Difference listings:
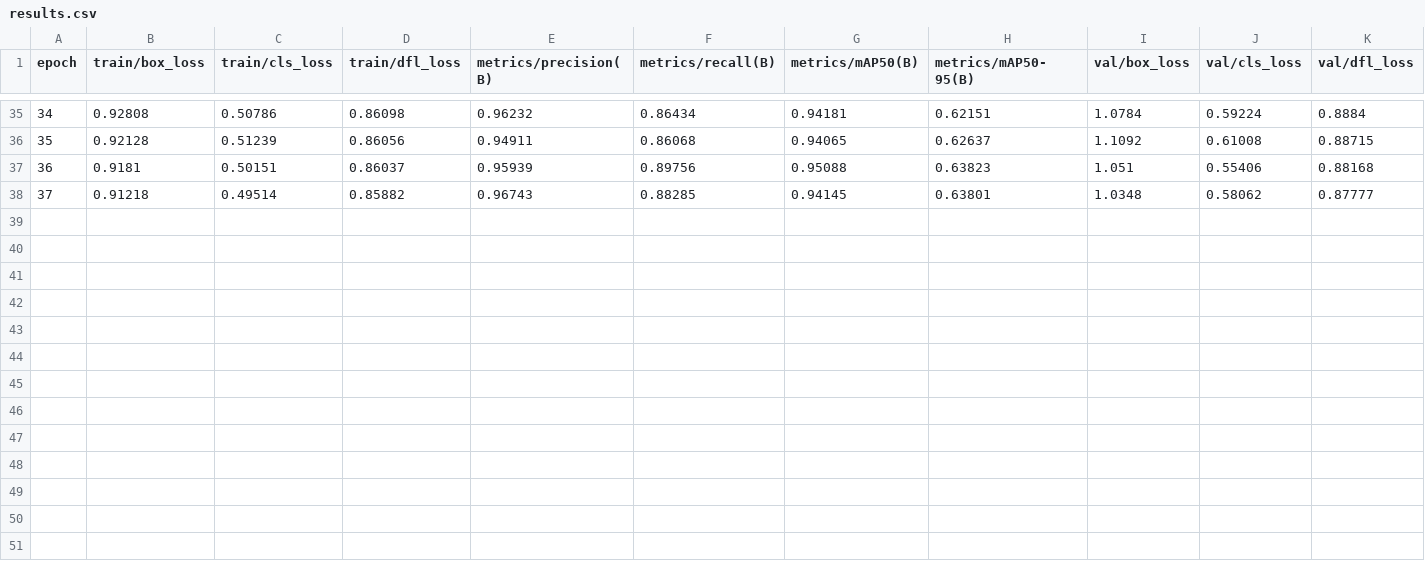
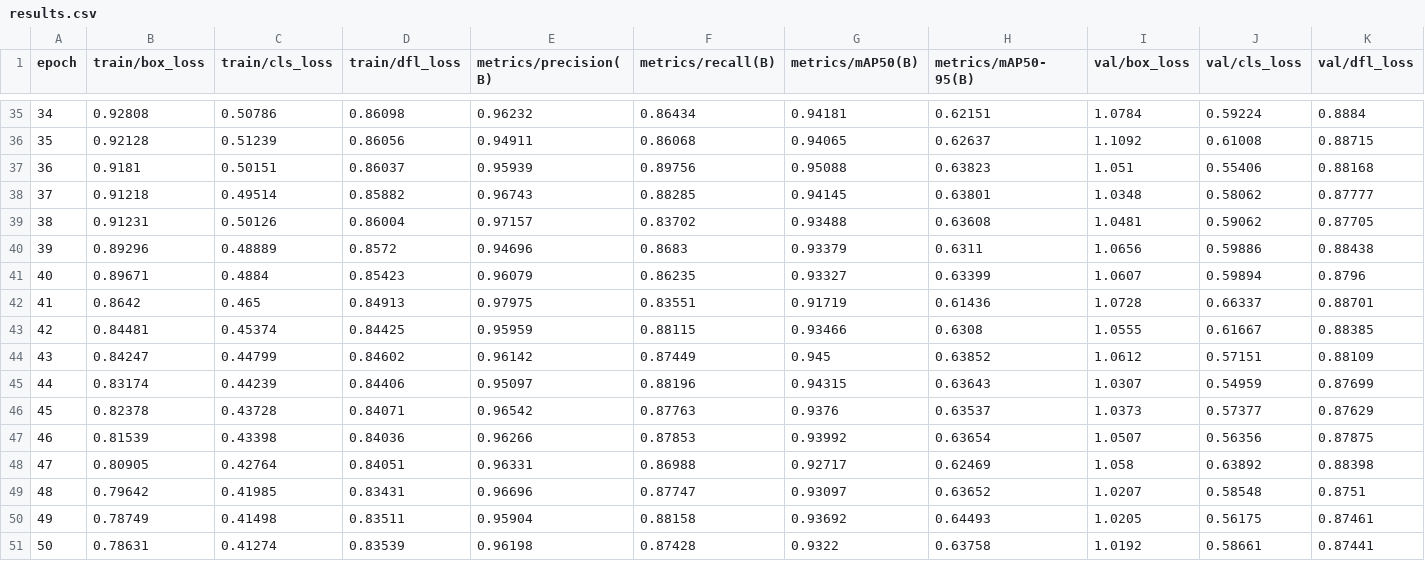
Before and after one commit to kongvungsovanreach/yolov8-train, a CSV file: person/train6/results.csv, drawn as a sheet; only a part is shown, gaps mark what is left out; rows hold the shown columns only; the diff names each change by its address in the sheet, - before the commit and + after, or states it on an @@ line.

Commit message:
train model new data

```diff
--- a/person/train6/results.csv
+++ b/person/train6/results.csv
+row 39: 38 | 0.91231 | 0.50126 | 0.86004 | 0.97157 | 0.83702 | 0.93488 | 0.63608 | 1.0481 | 0.59062 | 0.87705
+row 40: 39 | 0.89296 | 0.48889 | 0.8572 | 0.94696 | 0.8683 | 0.93379 | 0.6311 | 1.0656 | 0.59886 | 0.88438
+row 41: 40 | 0.89671 | 0.4884 | 0.85423 | 0.96079 | 0.86235 | 0.93327 | 0.63399 | 1.0607 | 0.59894 | 0.8796
+row 42: 41 | 0.8642 | 0.465 | 0.84913 | 0.97975 | 0.83551 | 0.91719 | 0.61436 | 1.0728 | 0.66337 | 0.88701
+row 43: 42 | 0.84481 | 0.45374 | 0.84425 | 0.95959 | 0.88115 | 0.93466 | 0.6308 | 1.0555 | 0.61667 | 0.88385
+row 44: 43 | 0.84247 | 0.44799 | 0.84602 | 0.96142 | 0.87449 | 0.945 | 0.63852 | 1.0612 | 0.57151 | 0.88109
+row 45: 44 | 0.83174 | 0.44239 | 0.84406 | 0.95097 | 0.88196 | 0.94315 | 0.63643 | 1.0307 | 0.54959 | 0.87699
+row 46: 45 | 0.82378 | 0.43728 | 0.84071 | 0.96542 | 0.87763 | 0.9376 | 0.63537 | 1.0373 | 0.57377 | 0.87629
+row 47: 46 | 0.81539 | 0.43398 | 0.84036 | 0.96266 | 0.87853 | 0.93992 | 0.63654 | 1.0507 | 0.56356 | 0.87875
+row 48: 47 | 0.80905 | 0.42764 | 0.84051 | 0.96331 | 0.86988 | 0.92717 | 0.62469 | 1.058 | 0.63892 | 0.88398
+row 49: 48 | 0.79642 | 0.41985 | 0.83431 | 0.96696 | 0.87747 | 0.93097 | 0.63652 | 1.0207 | 0.58548 | 0.8751
+row 50: 49 | 0.78749 | 0.41498 | 0.83511 | 0.95904 | 0.88158 | 0.93692 | 0.64493 | 1.0205 | 0.56175 | 0.87461
+row 51: 50 | 0.78631 | 0.41274 | 0.83539 | 0.96198 | 0.87428 | 0.9322 | 0.63758 | 1.0192 | 0.58661 | 0.87441
```
Also changed, not shown: 22 other files.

TRY IT: Report each line of the data in which "results" occurs.

WRITTEN SOLUTION:
Before and after one commit to kongvungsovanreach/yolov8-train, a CSV file: person/train6/results.csv, drawn as a sheet; only a part is shown, gaps mark what is left out; rows hold the shown columns only; the diff names each change by its address in the sheet, - before the commit and + after, or states it on an @@ line.
--- a/person/train6/results.csv
+++ b/person/train6/results.csv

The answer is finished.